A Clydebank man who narrowly avoided a collision on Great Western Road has been banned from driving for more than three years.

John Hart, of Whin Street, pleaded guilty when he appeared on an undertaking at Dumbarton Sheriff Court on November 28.

The 52-year-old admitted to driving on the A82, Great Western Road, without due care and attention or without reasonable consideration of other persons. He failed to maintain a proper lane discipline causing his vehicle to swerve across lanes.

He failed to maintain a safe distance from the vehicle in front of him, forcing him to make an emergency stop to avoid a collision.

Hart then failed to provide two specimens of breath at Clydebank police office.

A plea of not guilty was accepted on a third charge of failing to provide a preliminary breath specimen at the scene.

Fiscal depute Megan Dow told the court that police were on patrol around 3.45pm when they got a call about a car in the Glasgow area driving in an erratic manner.

Around 4pm, police were westbound on Great Western Road near the junction with Kilbowie Road and saw Hart drifting over the lanes and narrowly avoiding a collision.

The driver then had to perform an emergency stop to avoid a crash with the vehicle in front.

Officers eventually managed to get Hart to pull over and they asked him if he had consumed alcohol. He denied drinking, but they could detect a strong smell of alcohol and his eyes were glazed and speech slurred.

Hart was arrested and taken to Clydebank police office where he twice refused to give a specimen of breath.

Defence solicitor Brian McGuire said his client worked for a motor vehicle agency but would not lose his job.

Hart had been on extended leave from his work because of mental health issues. He returned on the day of the offences but was struggling to cope and left early.

He was on his way home and "took drink", which he had been using as a way to deal with his difficulties.

Mr McGuire said: "He has had such a fright from this he has not had a drink since.

"He is working with his GP and local addictions team."

Sheriff Mungo Bovey KC noted that this was Hart's second analogous offence.

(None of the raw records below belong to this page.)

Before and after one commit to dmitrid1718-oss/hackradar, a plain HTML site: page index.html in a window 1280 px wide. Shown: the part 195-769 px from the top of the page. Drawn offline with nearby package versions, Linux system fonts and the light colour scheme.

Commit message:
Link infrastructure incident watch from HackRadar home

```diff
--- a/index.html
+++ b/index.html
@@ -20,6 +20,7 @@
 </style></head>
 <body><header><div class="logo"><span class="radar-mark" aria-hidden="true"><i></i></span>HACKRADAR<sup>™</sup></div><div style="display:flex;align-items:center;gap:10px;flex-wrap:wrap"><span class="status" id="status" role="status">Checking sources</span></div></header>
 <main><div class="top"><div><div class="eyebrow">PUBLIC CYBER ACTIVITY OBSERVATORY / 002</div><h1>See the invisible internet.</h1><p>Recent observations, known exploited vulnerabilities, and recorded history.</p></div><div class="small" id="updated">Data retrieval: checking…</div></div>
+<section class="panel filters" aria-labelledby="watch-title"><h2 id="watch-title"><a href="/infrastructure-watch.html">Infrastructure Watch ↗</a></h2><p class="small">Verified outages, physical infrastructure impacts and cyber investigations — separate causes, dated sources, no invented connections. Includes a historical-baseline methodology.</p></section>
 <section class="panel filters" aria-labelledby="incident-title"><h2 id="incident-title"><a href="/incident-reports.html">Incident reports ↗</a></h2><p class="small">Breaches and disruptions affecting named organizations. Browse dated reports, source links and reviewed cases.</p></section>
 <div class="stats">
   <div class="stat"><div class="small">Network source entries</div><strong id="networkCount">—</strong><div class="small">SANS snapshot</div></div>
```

He said: "I'm very concerned you're driving was so badly affected as to constitute the charge."

Hart was disqualified from driving for 40 months but can reduce that by four months if he completes a drink driving rehabilitation course.

He was also fined £1,000 plus a £40 victim surcharge.